◆ **PROBLEM REQUIREMENTS**
In the entries below, find each line with the word "section" and return it.
··· RECORDS TO PROCESS ···
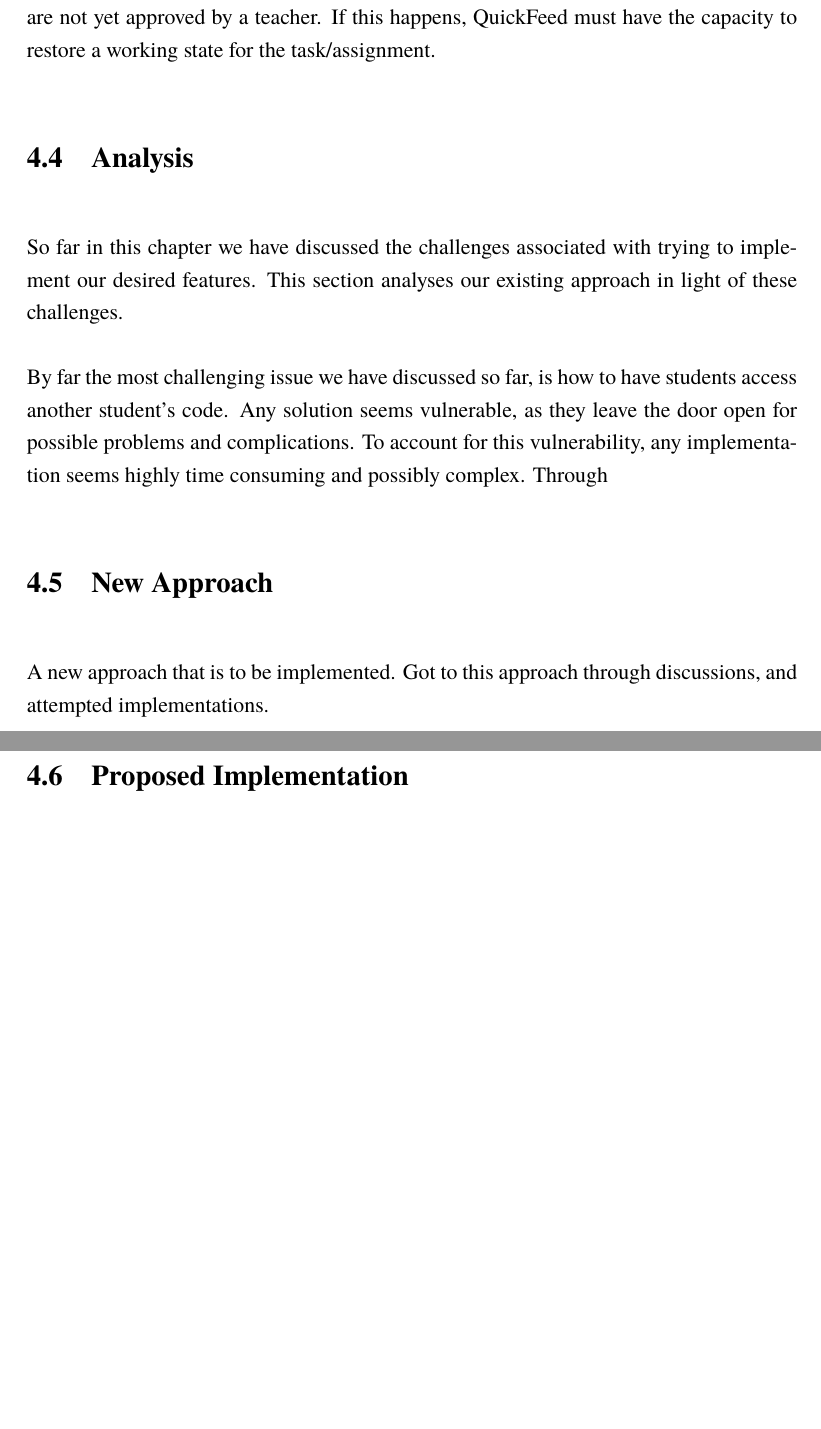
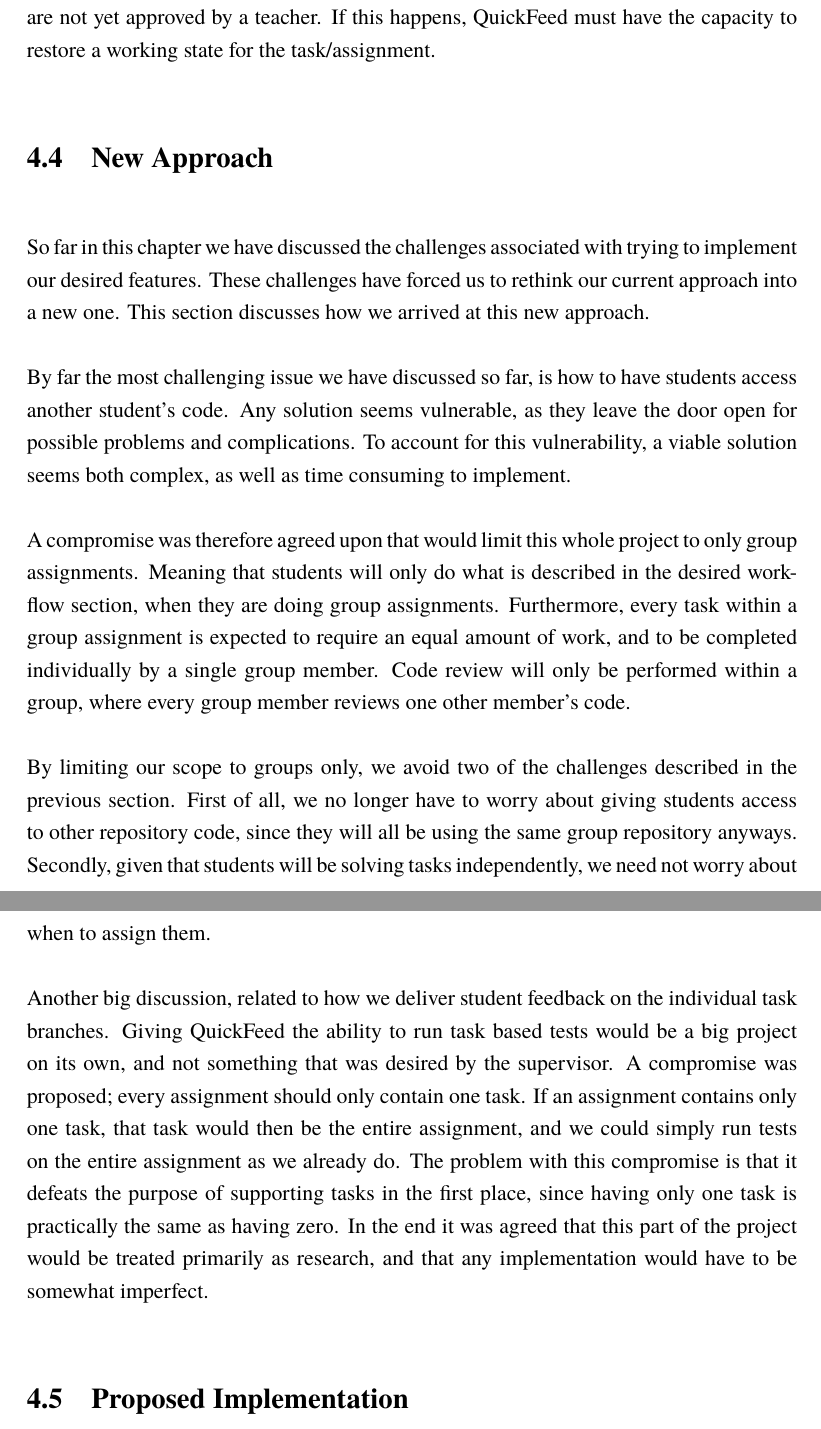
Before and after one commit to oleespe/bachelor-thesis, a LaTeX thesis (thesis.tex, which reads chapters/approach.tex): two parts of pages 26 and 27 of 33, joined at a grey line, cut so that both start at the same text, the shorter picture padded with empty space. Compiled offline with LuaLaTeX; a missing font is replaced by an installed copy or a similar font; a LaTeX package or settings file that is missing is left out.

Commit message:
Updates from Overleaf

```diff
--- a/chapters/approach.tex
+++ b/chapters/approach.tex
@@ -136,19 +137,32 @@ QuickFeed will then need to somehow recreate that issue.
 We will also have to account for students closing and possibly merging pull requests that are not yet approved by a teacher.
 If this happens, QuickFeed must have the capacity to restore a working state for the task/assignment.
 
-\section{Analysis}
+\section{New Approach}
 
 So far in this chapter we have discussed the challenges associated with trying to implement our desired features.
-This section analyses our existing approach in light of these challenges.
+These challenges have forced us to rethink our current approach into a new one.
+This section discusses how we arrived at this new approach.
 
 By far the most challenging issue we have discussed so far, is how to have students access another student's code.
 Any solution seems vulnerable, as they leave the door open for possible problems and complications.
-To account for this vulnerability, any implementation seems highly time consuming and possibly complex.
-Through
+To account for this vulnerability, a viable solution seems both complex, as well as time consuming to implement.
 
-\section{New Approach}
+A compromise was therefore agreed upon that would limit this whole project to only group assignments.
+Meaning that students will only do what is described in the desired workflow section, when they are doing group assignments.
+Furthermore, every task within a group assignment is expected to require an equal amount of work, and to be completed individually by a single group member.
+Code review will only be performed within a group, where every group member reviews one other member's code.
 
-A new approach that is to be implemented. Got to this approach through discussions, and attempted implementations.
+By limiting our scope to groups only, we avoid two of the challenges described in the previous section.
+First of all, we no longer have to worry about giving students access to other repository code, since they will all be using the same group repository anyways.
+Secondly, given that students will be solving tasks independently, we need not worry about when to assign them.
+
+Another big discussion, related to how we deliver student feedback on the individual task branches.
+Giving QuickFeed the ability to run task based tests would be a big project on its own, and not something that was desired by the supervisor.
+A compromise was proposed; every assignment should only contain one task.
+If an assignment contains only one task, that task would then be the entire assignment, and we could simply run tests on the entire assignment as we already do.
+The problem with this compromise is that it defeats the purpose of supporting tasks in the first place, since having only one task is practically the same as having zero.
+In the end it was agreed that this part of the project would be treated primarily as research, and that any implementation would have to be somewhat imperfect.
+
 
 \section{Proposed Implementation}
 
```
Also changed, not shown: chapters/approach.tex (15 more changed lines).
···
◆ **EXERCISE OUTPUT**
-\section{Analysis}
+\section{New Approach}
-This section analyses our existing approach in light of these challenges.
+This section discusses how we arrived at this new approach.
-\section{New Approach}
+Meaning that students will only do what is described in the desired workflow section, when they are doing group assignments.
+By limiting our scope to groups only, we avoid two of the challenges described in the previous section.
 \section{Proposed Implementation}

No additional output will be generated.